"On Sunday Amy McNally, my biggest Facebook "friend" -- more like obsessive groupie -- posts on my wall that she attended every one of my events when she lived in New York, though I barely remember her. She's starting a fan club in her new home of Tuscon, Arizona -- launching GoodmanGirl, her blog about me. She links all of my podcasts and TV and radio appearances, and posts pictures of herself wearing T-shirts with my adages: 'Believe Your Pain,' 'Get Real and Feel,' 'Don't Light It, Fight It,' Say No to Substances & Yes to Yourself.'
Julia Goodman, our modern day Odysseus, is game for psychological adventure. She explores the world of Overeaters Anonymous. Her speed shrinking leads to impromptu visits to Twelve Step programs:
"At midnight on West Houston, forty people gather on folding chairs in a ramshackle theater. More men than at the other meetings, a mix of poor looking whites, blacks, and Latinos.
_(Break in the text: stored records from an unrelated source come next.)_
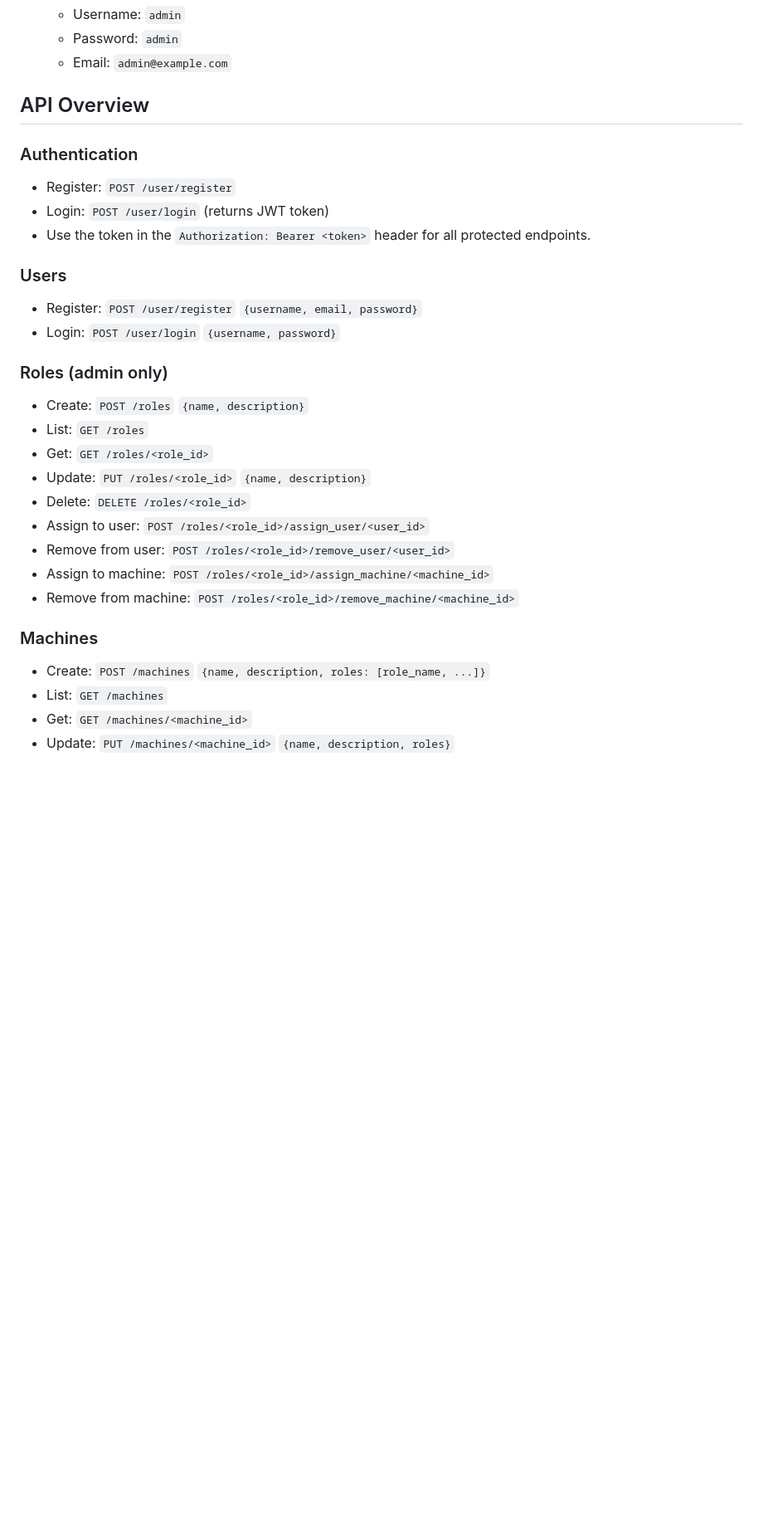
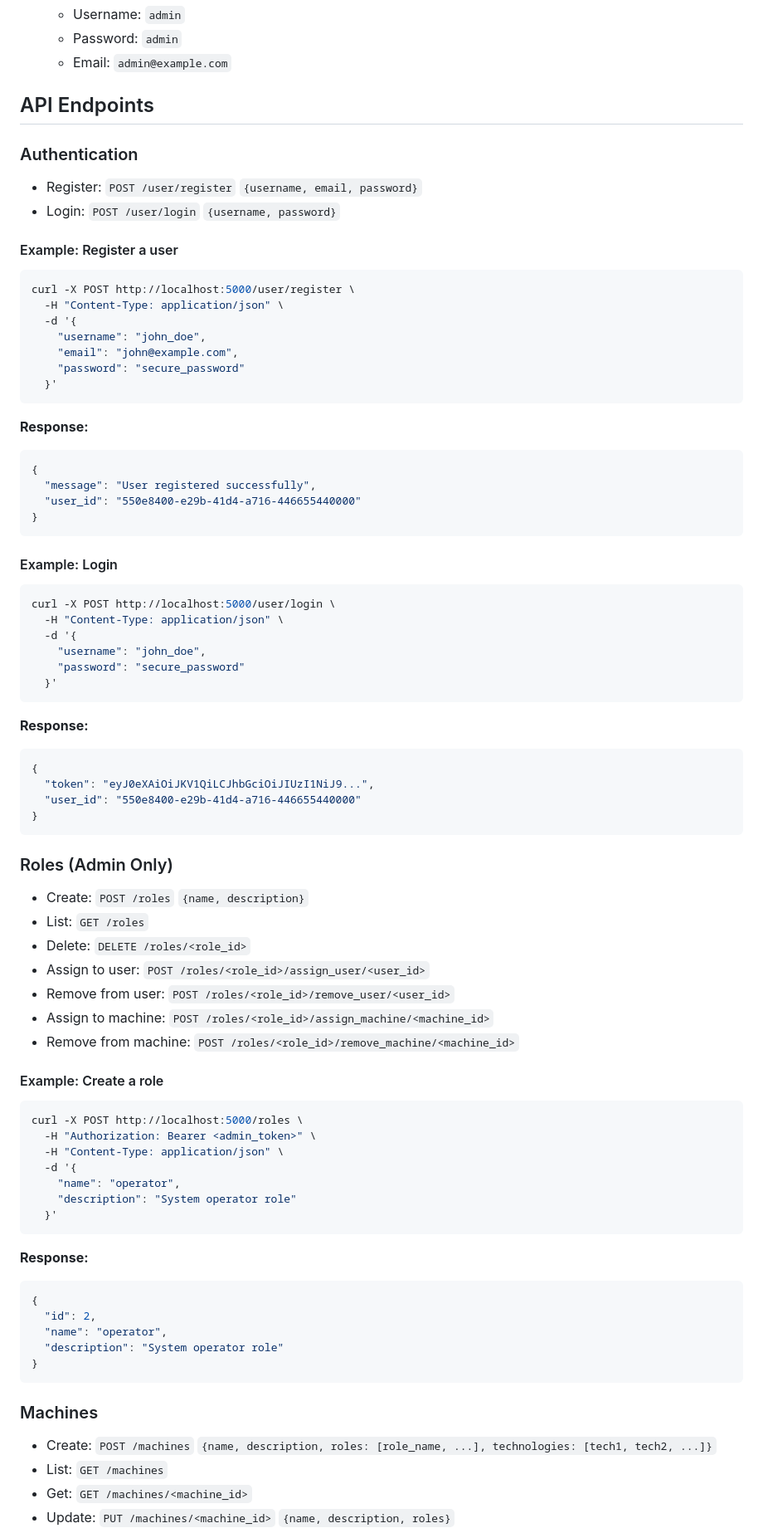
Before and after one commit to Gizm0o/Confusys, a Markdown page: README.md, the part around the change printed below. Shown: that part at 83% size. GitHub-like rendering; blank space fills up the shorter version.

````diff
--- a/README.md
+++ b/README.md
@@ -39,30 +39,80 @@ A Flask-based API for managing users, roles, and machines with secure JWT authen
    - Password: `admin`
    - Email: `admin@example.com`
 
-## API Overview
+## API Endpoints
 
 ### Authentication
-- Register: `POST /user/register`
-- Login: `POST /user/login` (returns JWT token)
-- Use the token in the `Authorization: Bearer <token>` header for all protected endpoints.
-
-### Users
 - Register: `POST /user/register` `{username, email, password}`
 - Login: `POST /user/login` `{username, password}`
 
-### Roles (admin only)
+#### Example: Register a user
+```sh
+curl -X POST http://localhost:5000/user/register \
+  -H "Content-Type: application/json" \
+  -d '{
+    "username": "john_doe",
+    "email": "john@example.com",
+    "password": "secure_password"
+  }'
+```
+
+**Response:**
+```json
+{
+  "message": "User registered successfully",
+  "user_id": "550e8400-e29b-41d4-a716-446655440000"
+}
+```
+
+#### Example: Login
+```sh
+curl -X POST http://localhost:5000/user/login \
+  -H "Content-Type: application/json" \
+  -d '{
+    "username": "john_doe",
+    "password": "secure_password"
+  }'
+```
+
+**Response:**
+```json
+{
+  "token": "eyJ0eXAiOiJKV1QiLCJhbGciOiJIUzI1NiJ9...",
+  "user_id": "550e8400-e29b-41d4-a716-446655440000"
+}
+```
+
+### Roles (Admin Only)
 - Create: `POST /roles` `{name, description}`
 - List: `GET /roles`
-- Get: `GET /roles/<role_id>`
-- Update: `PUT /roles/<role_id>` `{name, description}`
 - Delete: `DELETE /roles/<role_id>`
 - Assign to user: `POST /roles/<role_id>/assign_user/<user_id>`
 - Remove from user: `POST /roles/<role_id>/remove_user/<user_id>`
 - Assign to machine: `POST /roles/<role_id>/assign_machine/<machine_id>`
 - Remove from machine: `POST /roles/<role_id>/remove_machine/<machine_id>`
 
+#### Example: Create a role
+```sh
+curl -X POST http://localhost:5000/roles \
+  -H "Authorization: Bearer <admin_token>" \
+  -H "Content-Type: application/json" \
+  -d '{
+    "name": "operator",
+    "description": "System operator role"
+  }'
+```
+
+**Response:**
+```json
+{
+  "id": 2,
+  "name": "operator",
+  "description": "System operator role"
+}
+```
+
 ### Machines
-- Create: `POST /machines` `{name, description, roles: [role_name, ...]}`
+- Create: `POST /machines` `{name, description, roles: [role_name, ...], technologies: [tech1, tech2, ...]}`
 - List: `GET /machines`
 - Get: `GET /machines/<machine_id>`
 - Update: `PUT /machines/<machine_id>` `{name, description, roles}`
````
Also changed, not shown: other parts of README.md (+132 -1 lines).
So there are more male drinkers and more female overeaters. Do alcoholics drink instead of eat? A few aren't sober. One's asleep. A guy rushes in, plugs in his cell phone in the corner, then leaves.
"He just needs to recharge," Haley explains.
"Hi, I'm Arnold, a drunk and a crackhead," one shares.
Another says, "I'm Terry and I have seventeen fucking years sober."
"Man, this shit works," someone responds.
Susan Shapiro's book leaves us on the eve of the publication of Julia Goodman's book. It is now September. The air is crisp. The publication date is here. Does Julia make her publication weight (a fit and trim 128 pounds)? Does everything work out for Julia Goodman in the end? "Independence used to be my goal," Julia Goodman thinks to herself as she takes a walk around the neighborhood with her husband on the evening before the publication date. "But I've come to believe the struggle of life is actually finding the right people to walk beside you." The book ends as Julia Goodman walks up to the sign-in at NBC's Rockefeller Center offices. One of the great things about this book is the fact that Julia is a supremely likable person. It is fun to take the journey through Julia's summer. And, best of all, at the end you somehow know that Julia’s going to be all right.
Speed Shrinking is on sale now.